This Week in Baseball

-Taylor Ballinger, Matt Korte, Jeff Gangloff

Good morning, Nation. We’re back with our weekly installment of “This Week in Baseball”, where Taylor, Matt, and Jeff will highlight interesting and/or important stories happening throughout baseball. As always, hope you enjoy – and let us know what you’ve been reading by posting in the comment section below. And, for heaven’s sake, let’s get a win today!!

Marlins Players Fail to Show for Charity Event

Steven Wine, Yahoo Sports

Cheer up, Reds fans! Things could be worse. Sure, our fair club is mired in a six-game losing streak. And sure the rotation’s ERA over that span is a shade under a dozen. But, at least we’re not Marlins fans! They’re stuck in an eight-game losing streak, and to add insult to injury several players skipped out on a charity event after committing to attend. As the song from Monty Python’s Life of Brian and Spamalot goes, “always look on the bright side of life.”  (Ballinger)

MLB’s Key Quarter-Mark Questions

Anthony Castrovince, Sports on Earth

My take after I read articles like these: the Reds are in no-man’s land. Not quite good enough to merit mentioning as a potential contender, not quite bad enough to consider selling (at least, not yet). It’s tough to follow a team mired in mediocrity. The good news, though? The Reds have 120 games remaining to turn this thing around! (Ballinger)

Why Children Are Abandoning Baseball

Brian Costa, The Wall Street Journal

A few weeks ago, I highlighted an article that showed baseball’s historic start to the 2015 season, at least in regards to revenue and attendance for the first two weekends of the season.  This article highlights an issue that could threaten the long-term success of the game, especially when it comes to the quality of the players being developed in the United States.
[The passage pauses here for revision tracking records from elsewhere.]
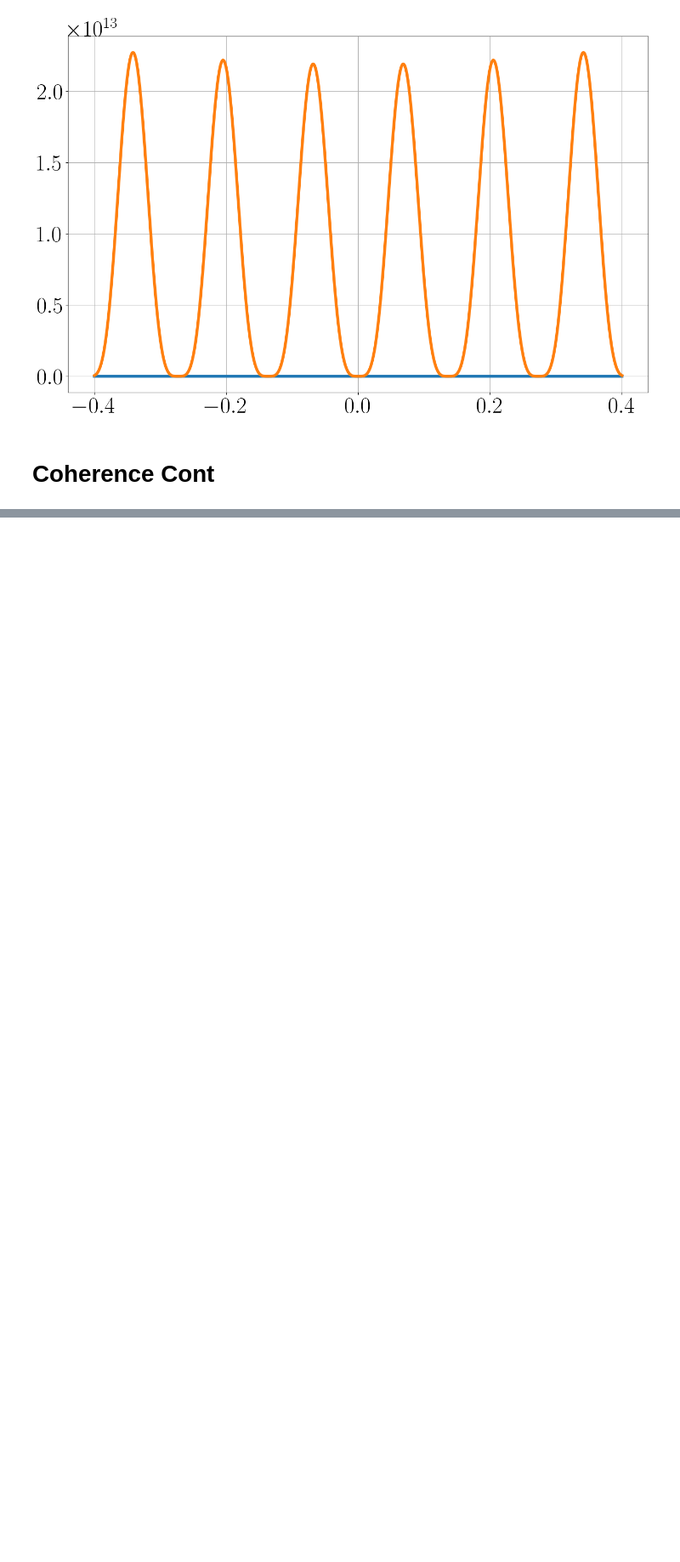
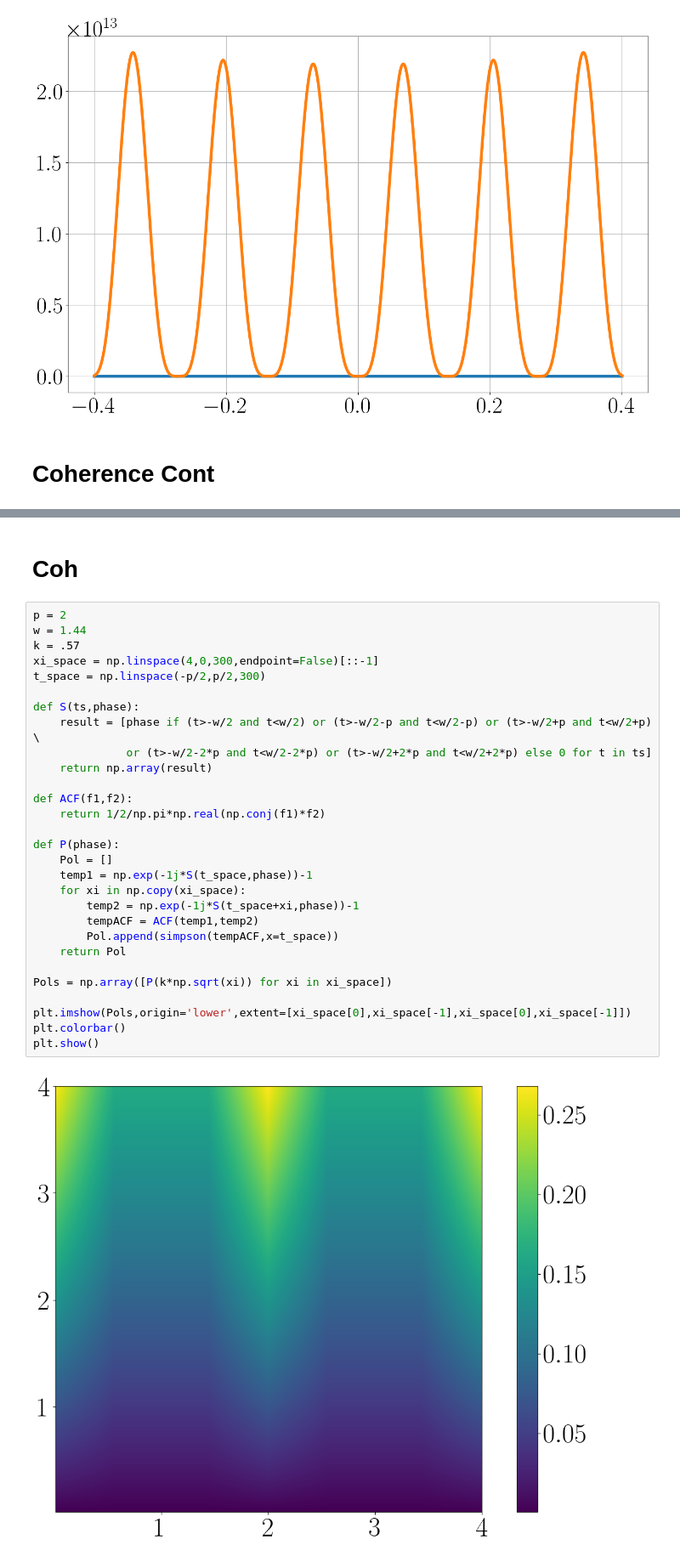
Before and after one commit to srmck/SESANS-coherence-length, a Jupyter notebook: Coherence_analysis.ipynb, the cells around one changed output, grey strips where cells are left out. Shown at 85% size. Cells and saved outputs as stored; diff of their text form; blank space fills up the shorter version.

```diff
--- a/Coherence_analysis.ipynb
+++ b/Coherence_analysis.ipynb
@@ -1407,0 +1406,33 @@ Norm check: 0.9999166694443227
+# %% [markdown]
+# Coh
+# %%
+p = 2
+w = 1.44
+k = .57
+xi_space = np.linspace(4,0,300,endpoint=False)[::-1]
+t_space = np.linspace(-p/2,p/2,300)
+
+def S(ts,phase):
+    result = [phase if (t>-w/2 and t<w/2) or (t>-w/2-p and t<w/2-p) or (t>-w/2+p and t<w/2+p) \
+              or (t>-w/2-2*p and t<w/2-2*p) or (t>-w/2+2*p and t<w/2+2*p) else 0 for t in ts]
+    return np.array(result)
+
+def ACF(f1,f2):
+    return 1/2/np.pi*np.real(np.conj(f1)*f2)
+
+def P(phase):
+    Pol = []
+    temp1 = np.exp(-1j*S(t_space,phase))-1
+    for xi in np.copy(xi_space):
+        temp2 = np.exp(-1j*S(t_space+xi,phase))-1
+        tempACF = ACF(temp1,temp2)
+        Pol.append(simpson(tempACF,x=t_space))
+    return Pol
+
+Pols = np.array([P(k*np.sqrt(xi)) for xi in xi_space])
+
+plt.imshow(Pols,origin='lower',extent=[xi_space[0],xi_space[-1],xi_space[0],xi_space[-1]])
+plt.colorbar()
+plt.show()
+# %% [output]
+[figure, added]
```
Also changed, not shown: parts of 2 cells of this notebook.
The article brings to light an alarming trend over the past decade of fewer and fewer young people participating in baseball, and the coinciding lack of funding to support youth leagues across the country.  Perhaps most telling is a stat that shows that since 2000, participants in youth baseball, ages 7-17 have declined by approximately 3 million players, from 8.8 million in 2000 to only 5.3 million in 2013.  If baseball wants to continue to develop not just American-born players for the future, but also countless fans who will be buying the tickets decades from now, it needs to address these issues and find a way to increase participation among the youth. (Korte)

What MLB Can Learn from Japan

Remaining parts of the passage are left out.